(Data extracts)
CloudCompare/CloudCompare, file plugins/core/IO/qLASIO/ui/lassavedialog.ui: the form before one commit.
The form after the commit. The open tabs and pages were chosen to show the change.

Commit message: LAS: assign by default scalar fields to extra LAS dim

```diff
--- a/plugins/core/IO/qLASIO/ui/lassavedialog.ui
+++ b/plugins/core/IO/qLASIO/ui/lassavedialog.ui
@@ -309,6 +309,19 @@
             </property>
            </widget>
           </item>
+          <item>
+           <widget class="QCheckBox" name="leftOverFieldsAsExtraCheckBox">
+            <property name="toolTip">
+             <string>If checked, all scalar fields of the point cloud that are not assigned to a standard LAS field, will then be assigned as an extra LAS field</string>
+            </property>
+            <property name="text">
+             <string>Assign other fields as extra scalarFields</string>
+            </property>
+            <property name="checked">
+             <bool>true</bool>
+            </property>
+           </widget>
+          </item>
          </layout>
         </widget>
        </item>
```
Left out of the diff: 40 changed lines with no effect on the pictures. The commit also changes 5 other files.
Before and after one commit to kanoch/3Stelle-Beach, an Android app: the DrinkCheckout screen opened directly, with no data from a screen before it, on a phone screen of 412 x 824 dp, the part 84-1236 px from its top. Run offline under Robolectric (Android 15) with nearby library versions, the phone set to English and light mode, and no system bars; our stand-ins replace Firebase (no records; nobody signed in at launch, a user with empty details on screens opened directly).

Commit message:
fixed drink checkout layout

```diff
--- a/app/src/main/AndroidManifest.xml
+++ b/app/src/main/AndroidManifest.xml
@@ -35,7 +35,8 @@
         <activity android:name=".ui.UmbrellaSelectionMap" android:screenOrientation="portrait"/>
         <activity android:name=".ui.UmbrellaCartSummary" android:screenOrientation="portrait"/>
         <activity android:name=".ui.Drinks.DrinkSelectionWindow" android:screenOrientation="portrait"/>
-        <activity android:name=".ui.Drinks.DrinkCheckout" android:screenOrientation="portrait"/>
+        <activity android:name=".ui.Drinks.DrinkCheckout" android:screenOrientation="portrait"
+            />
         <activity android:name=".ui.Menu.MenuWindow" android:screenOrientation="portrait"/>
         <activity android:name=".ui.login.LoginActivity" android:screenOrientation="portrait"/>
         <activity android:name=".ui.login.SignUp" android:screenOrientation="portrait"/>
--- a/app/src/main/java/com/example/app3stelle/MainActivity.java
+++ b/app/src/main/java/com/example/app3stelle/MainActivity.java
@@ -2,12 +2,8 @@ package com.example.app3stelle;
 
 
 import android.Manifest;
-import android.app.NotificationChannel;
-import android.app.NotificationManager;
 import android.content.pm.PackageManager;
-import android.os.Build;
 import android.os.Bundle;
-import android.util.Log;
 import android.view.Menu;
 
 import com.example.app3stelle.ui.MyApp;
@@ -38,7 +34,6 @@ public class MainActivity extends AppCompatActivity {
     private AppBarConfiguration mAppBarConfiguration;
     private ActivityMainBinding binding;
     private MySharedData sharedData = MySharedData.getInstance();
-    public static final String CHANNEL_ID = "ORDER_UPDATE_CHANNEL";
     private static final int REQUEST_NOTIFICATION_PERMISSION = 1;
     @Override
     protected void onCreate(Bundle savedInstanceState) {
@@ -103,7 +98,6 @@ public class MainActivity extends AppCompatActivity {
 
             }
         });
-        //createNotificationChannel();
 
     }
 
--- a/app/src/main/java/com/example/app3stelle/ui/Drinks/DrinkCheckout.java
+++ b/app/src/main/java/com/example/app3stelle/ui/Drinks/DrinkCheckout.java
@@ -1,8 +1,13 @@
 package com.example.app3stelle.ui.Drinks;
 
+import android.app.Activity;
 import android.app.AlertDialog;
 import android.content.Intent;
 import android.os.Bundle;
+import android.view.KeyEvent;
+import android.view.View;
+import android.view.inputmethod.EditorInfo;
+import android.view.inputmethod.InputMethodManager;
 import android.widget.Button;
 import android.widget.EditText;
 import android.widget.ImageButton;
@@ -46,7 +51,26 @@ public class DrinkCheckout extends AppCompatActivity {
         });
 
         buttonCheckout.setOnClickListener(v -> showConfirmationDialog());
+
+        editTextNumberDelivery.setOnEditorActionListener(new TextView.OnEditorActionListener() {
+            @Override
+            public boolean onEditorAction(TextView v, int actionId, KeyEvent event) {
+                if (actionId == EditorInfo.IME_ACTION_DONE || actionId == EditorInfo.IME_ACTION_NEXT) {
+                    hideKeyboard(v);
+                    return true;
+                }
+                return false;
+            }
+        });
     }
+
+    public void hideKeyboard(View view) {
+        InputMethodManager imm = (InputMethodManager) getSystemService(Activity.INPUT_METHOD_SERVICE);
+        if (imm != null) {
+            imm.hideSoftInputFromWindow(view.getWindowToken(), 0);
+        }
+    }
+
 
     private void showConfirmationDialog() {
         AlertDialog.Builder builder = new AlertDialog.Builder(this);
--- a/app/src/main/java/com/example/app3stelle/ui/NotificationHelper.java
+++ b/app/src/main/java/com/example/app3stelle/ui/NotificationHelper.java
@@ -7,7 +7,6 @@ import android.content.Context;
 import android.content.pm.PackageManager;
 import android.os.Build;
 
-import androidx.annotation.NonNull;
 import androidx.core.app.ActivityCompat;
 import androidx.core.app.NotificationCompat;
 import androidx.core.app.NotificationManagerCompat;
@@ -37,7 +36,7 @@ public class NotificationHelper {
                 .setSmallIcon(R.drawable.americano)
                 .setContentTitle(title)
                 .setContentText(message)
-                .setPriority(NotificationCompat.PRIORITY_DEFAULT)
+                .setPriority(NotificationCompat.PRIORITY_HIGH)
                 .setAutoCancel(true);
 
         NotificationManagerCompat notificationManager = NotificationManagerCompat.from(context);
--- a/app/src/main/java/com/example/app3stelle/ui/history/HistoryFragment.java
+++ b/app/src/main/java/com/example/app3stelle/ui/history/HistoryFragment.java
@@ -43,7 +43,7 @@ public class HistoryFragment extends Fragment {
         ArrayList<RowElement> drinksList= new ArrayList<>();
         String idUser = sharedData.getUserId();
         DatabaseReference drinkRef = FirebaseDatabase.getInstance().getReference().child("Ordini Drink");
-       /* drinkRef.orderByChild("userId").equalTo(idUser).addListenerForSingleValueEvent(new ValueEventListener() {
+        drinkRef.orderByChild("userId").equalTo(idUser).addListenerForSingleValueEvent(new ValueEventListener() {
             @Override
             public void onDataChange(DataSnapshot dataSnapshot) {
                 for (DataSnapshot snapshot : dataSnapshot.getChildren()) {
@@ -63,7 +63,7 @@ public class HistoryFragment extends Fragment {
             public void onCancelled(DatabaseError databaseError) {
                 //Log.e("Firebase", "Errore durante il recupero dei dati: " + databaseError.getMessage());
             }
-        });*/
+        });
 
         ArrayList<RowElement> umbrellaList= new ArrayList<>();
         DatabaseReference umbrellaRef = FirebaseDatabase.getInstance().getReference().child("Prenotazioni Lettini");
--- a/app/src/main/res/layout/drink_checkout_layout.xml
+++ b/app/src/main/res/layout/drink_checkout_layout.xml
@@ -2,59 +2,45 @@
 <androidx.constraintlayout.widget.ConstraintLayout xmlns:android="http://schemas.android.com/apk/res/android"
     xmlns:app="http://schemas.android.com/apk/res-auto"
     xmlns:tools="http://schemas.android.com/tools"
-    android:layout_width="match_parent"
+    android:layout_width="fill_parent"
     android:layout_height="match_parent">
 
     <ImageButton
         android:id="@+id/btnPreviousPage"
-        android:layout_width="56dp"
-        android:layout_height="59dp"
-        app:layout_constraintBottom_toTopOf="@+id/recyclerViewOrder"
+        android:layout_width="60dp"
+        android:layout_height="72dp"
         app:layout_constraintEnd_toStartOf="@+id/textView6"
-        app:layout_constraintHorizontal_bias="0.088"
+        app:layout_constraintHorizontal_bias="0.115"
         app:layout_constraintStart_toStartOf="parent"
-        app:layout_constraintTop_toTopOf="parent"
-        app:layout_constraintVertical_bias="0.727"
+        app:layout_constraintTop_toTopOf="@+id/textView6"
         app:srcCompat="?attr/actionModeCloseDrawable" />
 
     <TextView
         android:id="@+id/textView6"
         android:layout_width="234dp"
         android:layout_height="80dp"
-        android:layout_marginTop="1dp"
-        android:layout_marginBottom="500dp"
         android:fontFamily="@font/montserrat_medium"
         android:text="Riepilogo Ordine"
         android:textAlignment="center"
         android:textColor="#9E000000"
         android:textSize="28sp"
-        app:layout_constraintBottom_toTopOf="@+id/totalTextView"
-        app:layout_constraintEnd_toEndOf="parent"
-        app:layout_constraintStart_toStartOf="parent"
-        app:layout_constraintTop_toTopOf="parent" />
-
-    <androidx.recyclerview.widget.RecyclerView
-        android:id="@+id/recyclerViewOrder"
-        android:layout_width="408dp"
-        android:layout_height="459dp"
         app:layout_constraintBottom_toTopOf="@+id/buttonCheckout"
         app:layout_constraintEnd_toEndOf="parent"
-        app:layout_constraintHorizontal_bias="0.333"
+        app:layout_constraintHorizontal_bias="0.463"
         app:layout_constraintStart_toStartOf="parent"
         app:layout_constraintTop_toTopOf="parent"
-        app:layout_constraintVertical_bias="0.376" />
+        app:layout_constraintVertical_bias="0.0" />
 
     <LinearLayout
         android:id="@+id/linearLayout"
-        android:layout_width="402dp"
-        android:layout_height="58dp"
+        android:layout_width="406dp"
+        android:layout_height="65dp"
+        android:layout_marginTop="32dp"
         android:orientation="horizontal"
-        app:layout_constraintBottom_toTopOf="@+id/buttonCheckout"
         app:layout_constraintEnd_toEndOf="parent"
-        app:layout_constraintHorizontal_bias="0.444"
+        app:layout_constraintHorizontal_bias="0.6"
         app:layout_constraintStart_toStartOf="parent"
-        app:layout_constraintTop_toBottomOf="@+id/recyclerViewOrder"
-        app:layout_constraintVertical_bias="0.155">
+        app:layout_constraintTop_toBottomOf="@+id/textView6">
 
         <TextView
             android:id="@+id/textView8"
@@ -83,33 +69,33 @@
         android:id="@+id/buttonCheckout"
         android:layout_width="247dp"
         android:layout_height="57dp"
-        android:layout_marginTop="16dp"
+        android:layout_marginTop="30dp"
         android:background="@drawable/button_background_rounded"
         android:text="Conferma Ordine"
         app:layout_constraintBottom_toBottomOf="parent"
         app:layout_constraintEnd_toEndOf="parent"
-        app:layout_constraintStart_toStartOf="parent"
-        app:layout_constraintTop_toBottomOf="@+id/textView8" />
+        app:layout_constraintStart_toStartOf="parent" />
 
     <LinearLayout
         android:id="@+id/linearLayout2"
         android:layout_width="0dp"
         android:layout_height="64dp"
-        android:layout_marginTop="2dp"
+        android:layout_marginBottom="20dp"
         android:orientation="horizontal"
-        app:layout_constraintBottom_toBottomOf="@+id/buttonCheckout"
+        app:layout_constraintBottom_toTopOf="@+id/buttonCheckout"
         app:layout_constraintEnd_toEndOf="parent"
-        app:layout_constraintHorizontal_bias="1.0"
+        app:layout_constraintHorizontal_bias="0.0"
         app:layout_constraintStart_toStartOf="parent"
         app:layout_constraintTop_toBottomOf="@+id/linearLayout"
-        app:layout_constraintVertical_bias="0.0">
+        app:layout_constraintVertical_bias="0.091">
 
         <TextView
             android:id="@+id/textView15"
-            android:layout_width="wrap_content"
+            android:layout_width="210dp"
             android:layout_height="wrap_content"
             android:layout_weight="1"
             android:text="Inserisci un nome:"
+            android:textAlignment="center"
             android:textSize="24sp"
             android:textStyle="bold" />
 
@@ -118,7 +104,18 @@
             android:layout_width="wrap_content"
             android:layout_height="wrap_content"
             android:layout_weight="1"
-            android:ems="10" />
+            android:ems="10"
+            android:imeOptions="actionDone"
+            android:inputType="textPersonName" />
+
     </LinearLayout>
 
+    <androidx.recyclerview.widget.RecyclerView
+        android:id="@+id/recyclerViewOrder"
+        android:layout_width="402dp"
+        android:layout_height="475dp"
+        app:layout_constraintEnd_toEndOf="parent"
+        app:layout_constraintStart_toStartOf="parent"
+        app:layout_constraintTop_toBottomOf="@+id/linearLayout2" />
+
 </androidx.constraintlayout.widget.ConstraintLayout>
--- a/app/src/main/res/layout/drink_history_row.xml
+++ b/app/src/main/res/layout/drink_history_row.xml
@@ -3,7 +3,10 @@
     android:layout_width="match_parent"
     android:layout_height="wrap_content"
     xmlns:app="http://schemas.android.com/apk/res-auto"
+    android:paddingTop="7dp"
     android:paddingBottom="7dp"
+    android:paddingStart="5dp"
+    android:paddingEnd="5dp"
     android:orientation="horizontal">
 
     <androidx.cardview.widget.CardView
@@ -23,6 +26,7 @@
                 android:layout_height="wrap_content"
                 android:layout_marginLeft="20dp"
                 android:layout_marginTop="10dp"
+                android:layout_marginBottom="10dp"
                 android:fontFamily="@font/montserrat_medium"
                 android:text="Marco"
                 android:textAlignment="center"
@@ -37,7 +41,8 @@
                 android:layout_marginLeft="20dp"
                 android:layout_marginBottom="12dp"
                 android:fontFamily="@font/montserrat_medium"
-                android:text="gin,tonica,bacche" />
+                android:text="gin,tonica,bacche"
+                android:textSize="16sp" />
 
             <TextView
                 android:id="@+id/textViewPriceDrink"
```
(End Data extracts)
Where a line of the entries contains the word "showConfirmationDialog", copy that line.

         buttonCheckout.setOnClickListener(v -> showConfirmationDialog());
     private void showConfirmationDialog() {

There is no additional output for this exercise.